The GEP, Global Experience Program, of the Faculty of Arts and Education of Deakin University, provides an opportunity for student teachers to do a teaching practicum in other countries such as Vanuatu, for three weeks. The objective is to “develop the knowledge, cultural sensitivity, and skills needed to address diversity within the educational environment” (Deakin, 2009, p. 3). Previous studies on international teaching practicum programs show that student teachers experienced personal and professional growth, including cross-cultural experiences. In this context, focusing on the GEP in Vanuatu in 2010, this article aims to investigate whether Australian student teachers who taught in Vanuatu for three weeks learned about culture. The lived experience of the student teachers were analysed using the Paige’s (2006) five dimensions of culture learning.
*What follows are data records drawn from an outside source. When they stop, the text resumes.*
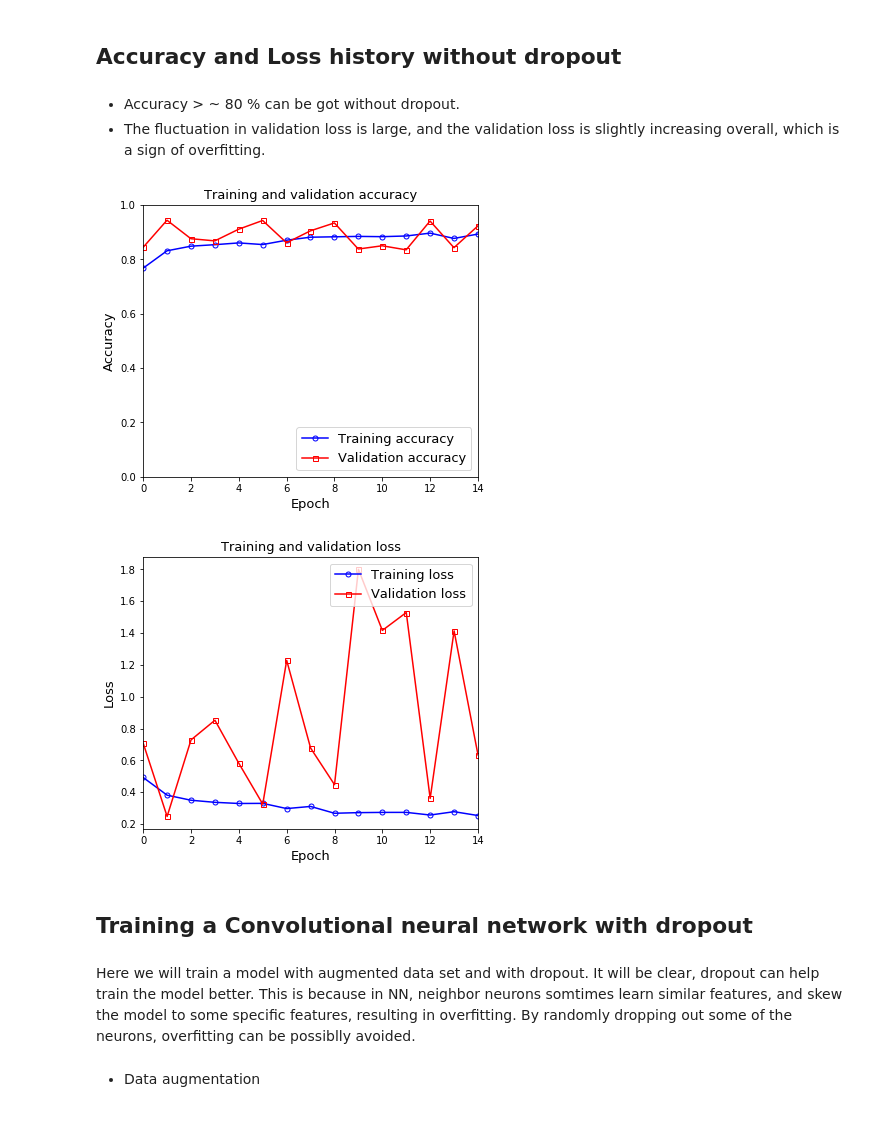
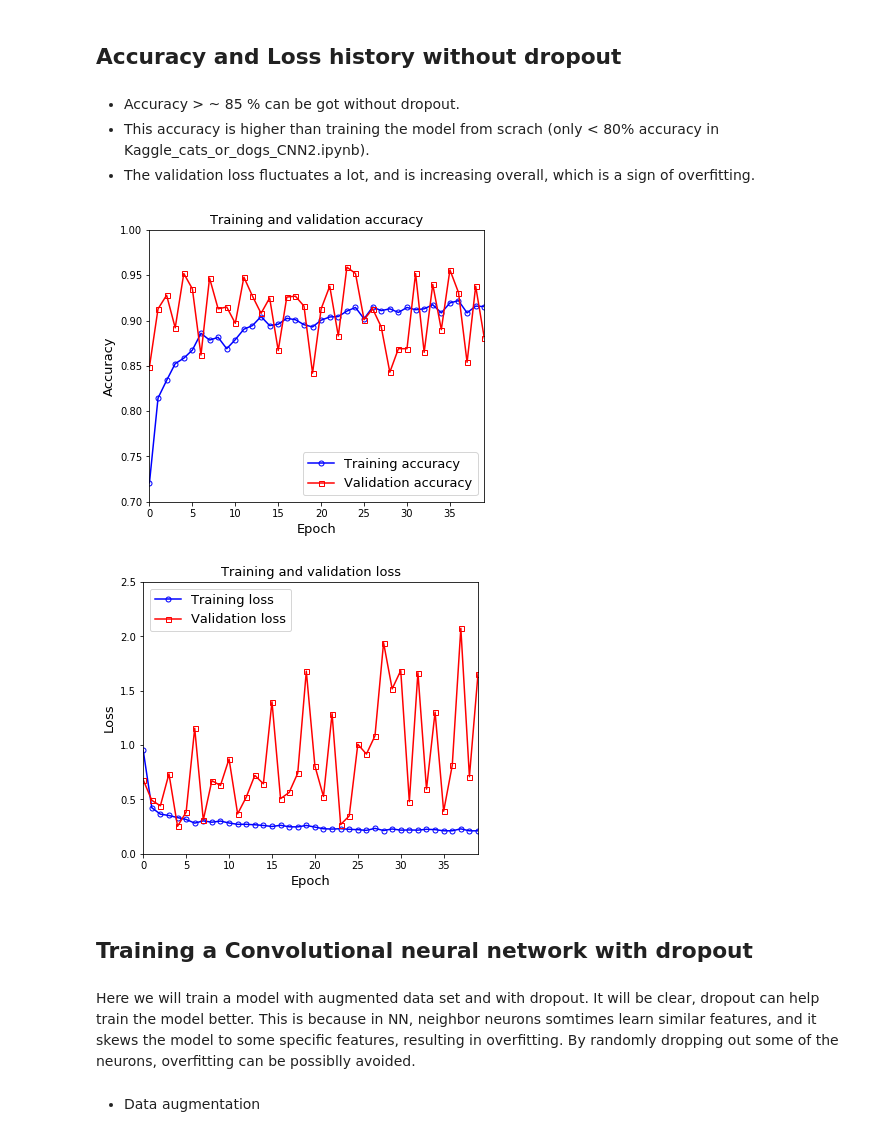
Before and after one commit to johanzhuohan/Tensor_flow_projects, a Jupyter notebook: Computer_vision/Kaggle_cats_or_dogs_CNN3.ipynb, the cells around one changed output. Drawn from its saved outputs; the diff is of its cells as text; code cells hidden in the pictures.

```diff
--- a/Computer_vision/Kaggle_cats_or_dogs_CNN3.ipynb
+++ b/Computer_vision/Kaggle_cats_or_dogs_CNN3.ipynb
@@ -119,11 +116,11 @@ Here we will train a model with augmented data set, but without dropout.
 # %%
 # Flatten the output layer to 1 dimension
 x = layers.Flatten()(last_output)
-# Add a fully connected layer with 1,024 hidden units and ReLU activation
+# Add a fully connected layer with ReLU activation
 x = layers.Dense(1024, activation='relu')(x)
 # Add a final sigmoid layer for classification
 x = layers.Dense  (1, activation='sigmoid')(x)
 
-model = Model( pre_trained_model.input, x)
+model1 = Model( pre_trained_model.input, x)
 # %% [markdown]
 * Set the optimizer and the loss function
@@ -131,7 +127,7 @@ model = Model( pre_trained_model.input, x)
 # %%
 from tensorflow.keras.optimizers import RMSprop
 
-model.compile(loss='binary_crossentropy',
+model1.compile(loss='binary_crossentropy',
               optimizer=RMSprop(lr=0.001),
               metrics=['acc'])
 # %% [markdown]
@@ -164,7 +160,7 @@ Found 1000 images belonging to 2 classes.
 # %% [markdown]
 * Training without dropout
 # %%
-history = model.fit_generator(train_generator,
+history1 = model1.fit_generator(train_generator,
                               validation_data=validation_generator,
                               steps_per_epoch=100,
                               epochs=40,
@@ -191,48 +187,49 @@ Epoch 20/40
 # %% [markdown]
 ## Accuracy and Loss history without dropout
 # %% [markdown]
-* Accuracy > ~ 80 % can be got without dropout.
-* The fluctuation in validation loss is large, and the validation loss is slightly increasing overall, which is a sign of overfitting.
+* Accuracy > ~ 85 % can be got without dropout.
+* This accuracy is higher than training the model from scrach (only < 80% accuracy in Kaggle_cats_or_dogs_CNN2.ipynb).
+* The validation loss fluctuates a lot, and is increasing overall, which is a sign of overfitting.
 # %%
 import matplotlib.pyplot as plt
 
-acc = history.history[ 'acc' ]
-val_acc = history.history[ 'val_acc' ]
-loss = history.history[ 'loss' ]
-val_loss = history.history['val_loss' ]
+acc = history1.history[ 'acc' ]
+val_acc = history1.history[ 'val_acc' ]
+loss = history1.history[ 'loss' ]
+val_loss = history1.history['val_loss' ]
 
 epochs = range(len(acc)) # Get number of epochs
 
 markers = 5
 font = 13
 # Accuracy
 fig, ax = plt.subplots(figsize = (6,5))
 ax.plot  ( epochs, acc, 'bo-', label='Training accuracy', markerfacecolor="None",markersize=markers )
 ax.plot  ( epochs, val_acc, 'rs-', label='Validation accuracy', markerfacecolor="None",markersize=markers )
 ax.set_title ('Training and validation accuracy', fontsize=font)
 ax.set_xlabel('Epoch', fontsize=font)
 ax.set_ylabel('Accuracy', fontsize=font)
-ax.set(xlim=[0,epochs[-1]], ylim=[0.0,1.0])
+ax.set(xlim=[0,epochs[-1]], ylim=[0.7,1.0])
 ax.legend(loc='lower right',frameon=True,fontsize=font)
 
 # Loss
 fig, ax = plt.subplots(figsize = (6,5))
 plt.plot  ( epochs, loss, 'bo-', label='Training loss', markerfacecolor="None",markersize=markers )
 plt.plot  ( epochs, val_loss, 'rs-', label='Validation loss', markerfacecolor="None",markersize=markers )
 plt.title ('Training and validation loss'   )
 ax.set_title ('Training and validation loss', fontsize=font)
 ax.set_xlabel('Epoch', fontsize=font)
 ax.set_ylabel('Loss', fontsize=font)
-ax.set(xlim=[0,epochs[-1]],ylim=[0,2.0])
-ax.legend(loc='upper right',frameon=True,fontsize=font)
+ax.set(xlim=[0,epochs[-1]],ylim=[0,2.5])
+ax.legend(loc='upper left',frameon=True,fontsize=font)
 plt.show()
 # %% [output]
-[figure, old version]
+[figure, new version]
-[figure, old version]
+[figure, new version]
 # %% [markdown]
 ## Training a Convolutional neural network with dropout
 # %% [markdown]
-Here we will train a model with augmented data set and with dropout. It will be clear, dropout can help train the model better. This is because in NN, neighbor neurons somtimes learn similar features, and skew the model to some specific features, resulting in overfitting. By randomly dropping out some of the neurons, overfitting can be possiblly avoided.
+Here we will train a model with augmented data set and with dropout. It will be clear, dropout can help train the model better. This is because in NN, neighbor neurons somtimes learn similar features, and it skews the model to some specific features, resulting in overfitting. By randomly dropping out some of the neurons, overfitting can be possiblly avoided.
 # %%
 x = layers.Flatten()(last_output)
 x = layers.Dense(1024, activation='relu')(x)
```
Also changed, not shown: parts of 8 cells of this notebook.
The student teachers’ excerpts could be considered as evidence of their cultural learning. However, it did not necessarily mean that they were aware or recognised the occurrence of the cultural learning.
|Keywords:||Learning Experience, Student Teacher, International Teaching Practicum, Culture Learning, Supervising Teacher, Cultural Immersion|
Research Student, School of Education, Faculty of Arts and Education, Deakin University, Melbourne, Victoria, Australia